Whenever I’m thinking, or talking for way too long about the nature of cinema, I always come to the conclusion that movies are their own realities. We are watching the combination of sight and sound, which is what crafts our own reality as we move through it. It is why filmmakers have forever been obsessed with dreams, memory, and time in cinema. Kubrick, Tarkovsky, Malick, Varda, Godard, Linklater, and Denis are a few that immediately spring to mind in this regard. Deliberately or not, Field is grappling with the same things these men and women were. He is not necessarily crafting anything new, but attempting to use the language that the filmmakers before him have refined generation after generation and inject his own perception and interpretation of these seemingly simple, yet weighty concepts. Film can be used to create new realities that are not our own; realities that can be used to better understand what this world is in which we live our day to day lives.
To reduce Lydia Tár to a metaphor or a representation of problematic celebrity artist is to deny the power of film as an empathetic medium. Lydia, in the reality that Field and his collaborators have created, is a human being. One who struggles to square the way she sees herself with the way the world sees her, just as we all do each and every day we exist in our own lives. She is simultaneously a liar, a potential abuser, an egotistical fuck, a genius, a fraud, a mentor, a woman, a mother, a partner, a composer, and a conductor among many other things. By viewing Lydia as a human being, we can better understand not only those in our lives who we view as imperfect, but our own flawed selves.
The ten films that moved me more than any other in 2022:
1. Tár, Field
2. Babylon, Chazelle
3. Strawberry Mansion, Audley & Birney
4. Stars at Noon, Denis

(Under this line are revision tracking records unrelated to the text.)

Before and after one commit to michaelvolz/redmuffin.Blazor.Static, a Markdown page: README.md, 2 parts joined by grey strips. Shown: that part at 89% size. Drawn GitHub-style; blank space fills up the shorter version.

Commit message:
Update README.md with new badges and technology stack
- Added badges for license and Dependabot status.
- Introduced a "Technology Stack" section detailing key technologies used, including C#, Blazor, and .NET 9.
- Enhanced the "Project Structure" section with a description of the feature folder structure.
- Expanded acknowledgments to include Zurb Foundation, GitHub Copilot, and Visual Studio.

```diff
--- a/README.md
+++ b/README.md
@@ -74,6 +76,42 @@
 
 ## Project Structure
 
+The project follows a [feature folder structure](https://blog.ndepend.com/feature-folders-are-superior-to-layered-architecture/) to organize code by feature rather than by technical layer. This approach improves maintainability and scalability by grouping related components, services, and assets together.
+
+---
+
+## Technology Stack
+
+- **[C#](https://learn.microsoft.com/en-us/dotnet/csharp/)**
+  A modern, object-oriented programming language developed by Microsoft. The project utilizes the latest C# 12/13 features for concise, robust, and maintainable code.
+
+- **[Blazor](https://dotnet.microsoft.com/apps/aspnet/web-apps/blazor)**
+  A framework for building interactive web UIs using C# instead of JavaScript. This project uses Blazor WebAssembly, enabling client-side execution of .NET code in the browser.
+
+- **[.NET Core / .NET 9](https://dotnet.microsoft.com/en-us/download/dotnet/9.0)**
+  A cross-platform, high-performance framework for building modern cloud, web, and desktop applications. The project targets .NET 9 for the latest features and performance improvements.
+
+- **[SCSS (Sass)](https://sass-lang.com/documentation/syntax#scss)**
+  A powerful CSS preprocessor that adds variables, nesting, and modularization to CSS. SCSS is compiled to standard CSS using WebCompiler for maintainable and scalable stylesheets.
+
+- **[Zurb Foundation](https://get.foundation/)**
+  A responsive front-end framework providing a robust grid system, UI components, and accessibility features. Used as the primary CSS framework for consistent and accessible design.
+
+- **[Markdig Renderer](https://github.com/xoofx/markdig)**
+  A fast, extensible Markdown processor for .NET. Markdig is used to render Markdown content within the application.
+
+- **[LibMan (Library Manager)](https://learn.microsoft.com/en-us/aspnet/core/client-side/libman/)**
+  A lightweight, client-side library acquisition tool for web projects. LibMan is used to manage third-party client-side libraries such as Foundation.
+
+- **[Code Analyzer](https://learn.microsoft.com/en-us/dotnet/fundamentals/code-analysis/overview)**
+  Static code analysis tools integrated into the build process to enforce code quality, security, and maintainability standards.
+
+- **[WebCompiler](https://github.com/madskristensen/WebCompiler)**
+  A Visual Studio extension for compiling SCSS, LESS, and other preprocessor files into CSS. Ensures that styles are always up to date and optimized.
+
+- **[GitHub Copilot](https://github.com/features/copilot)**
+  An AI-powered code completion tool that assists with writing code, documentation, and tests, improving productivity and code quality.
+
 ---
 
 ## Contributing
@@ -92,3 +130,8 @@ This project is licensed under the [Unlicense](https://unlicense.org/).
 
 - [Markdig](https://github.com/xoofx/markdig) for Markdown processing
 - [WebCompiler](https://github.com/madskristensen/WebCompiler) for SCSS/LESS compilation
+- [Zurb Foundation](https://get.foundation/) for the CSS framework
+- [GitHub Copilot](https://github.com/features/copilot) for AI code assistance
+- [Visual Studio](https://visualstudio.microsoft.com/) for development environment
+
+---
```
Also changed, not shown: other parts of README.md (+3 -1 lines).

5. Cha Cha Real Smooth, Raiff
6. Bones and All, Guadagnino
7. Decision to Leave, Chan-wook
8. Sharp Stick, Dunham
9. Speak No Evil, Tafdrup
10. Ambulance, Bay